**What needs to be done:** What is needed is an exact copy of every entry below, with the pictures left out.
── Materials provided
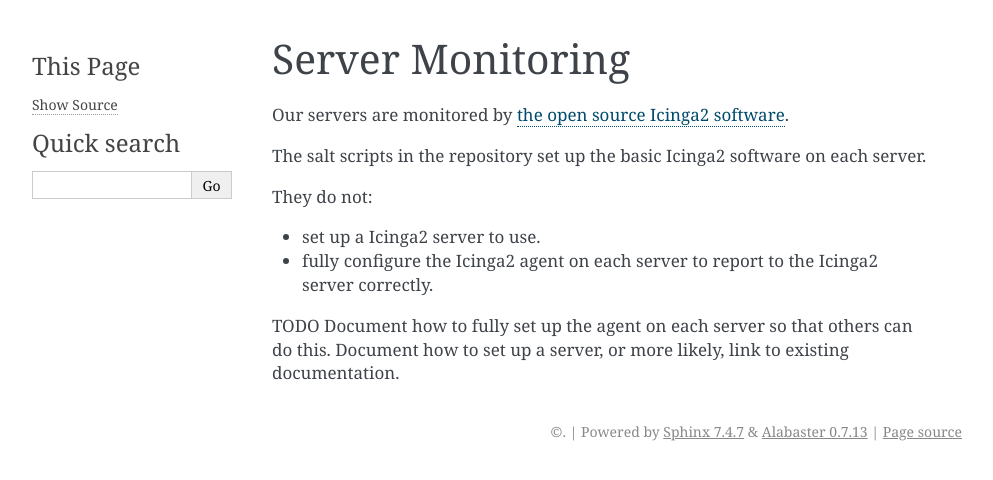
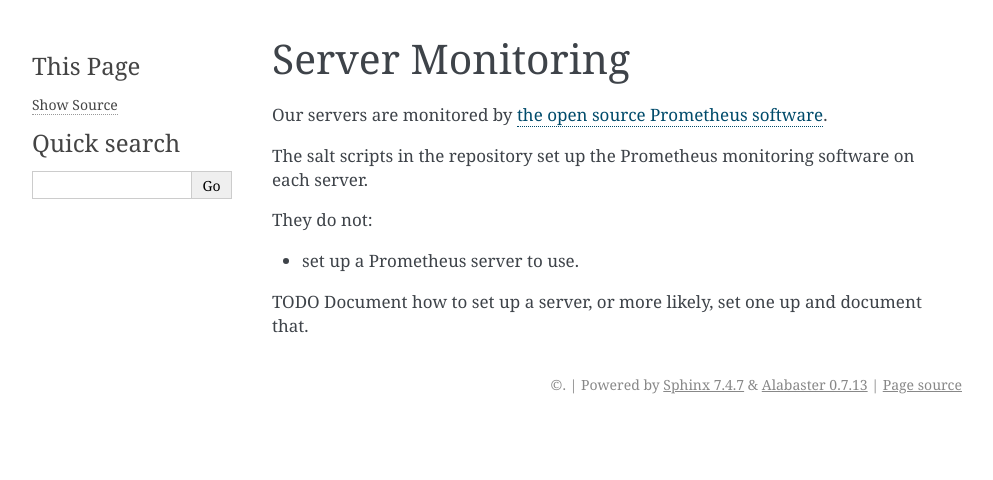
Before and after one commit to open-contracting/deploy, a Sphinx documentation site: the page built from docs/server-monitoring.rst, in a window 1280 px wide. Shown: the top 480 px of the page, without its empty margins (148-1141 px from the left). Built offline with Sphinx 7.4.7, drawn with Linux system fonts in a browser that asks for light colours.

Commit message:
Remove Icinga

```diff
--- a/docs/server-monitoring.rst
+++ b/docs/server-monitoring.rst
@@ -1,14 +1,12 @@
 Server Monitoring
 =================
 
-Our servers are monitored by `the open source Icinga2 software <https://icinga.com/docs/icinga2/latest/>`_.
+Our servers are monitored by `the open source Prometheus software <https://prometheus.io/>`_.
 
-The salt scripts in the repository set up the basic Icinga2 software on each server.
+The salt scripts in the repository set up the Prometheus monitoring software on each server.
 
 They do not:
 
-*  set up a Icinga2 server to use.
-*  fully configure the Icinga2 agent on each server to report to the Icinga2 server correctly.
+*  set up a Prometheus server to use.
 
-TODO Document how to fully set up the agent on each server so that others can do this.
-Document how to set up a server, or more likely, link to existing documentation.
+TODO Document how to set up a server, or more likely, set one up and document that.
```
Also changed, not shown: 7 other files.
────
**Answer to this task:**
Before and after one commit to open-contracting/deploy, a Sphinx documentation site: the page built from docs/server-monitoring.rst, in a window 1280 px wide. Shown: the top 480 px of the page, without its empty margins (148-1141 px from the left). Built offline with Sphinx 7.4.7, drawn with Linux system fonts in a browser that asks for light colours.

Commit message:
Remove Icinga

```diff
--- a/docs/server-monitoring.rst
+++ b/docs/server-monitoring.rst
@@ -1,14 +1,12 @@
 Server Monitoring
 =================
 
-Our servers are monitored by `the open source Icinga2 software <https://icinga.com/docs/icinga2/latest/>`_.
+Our servers are monitored by `the open source Prometheus software <https://prometheus.io/>`_.
 
-The salt scripts in the repository set up the basic Icinga2 software on each server.
+The salt scripts in the repository set up the Prometheus monitoring software on each server.
 
 They do not:
 
-*  set up a Icinga2 server to use.
-*  fully configure the Icinga2 agent on each server to report to the Icinga2 server correctly.
+*  set up a Prometheus server to use.
 
-TODO Document how to fully set up the agent on each server so that others can do this.
-Document how to set up a server, or more likely, link to existing documentation.
+TODO Document how to set up a server, or more likely, set one up and document that.
```
Also changed, not shown: 7 other files.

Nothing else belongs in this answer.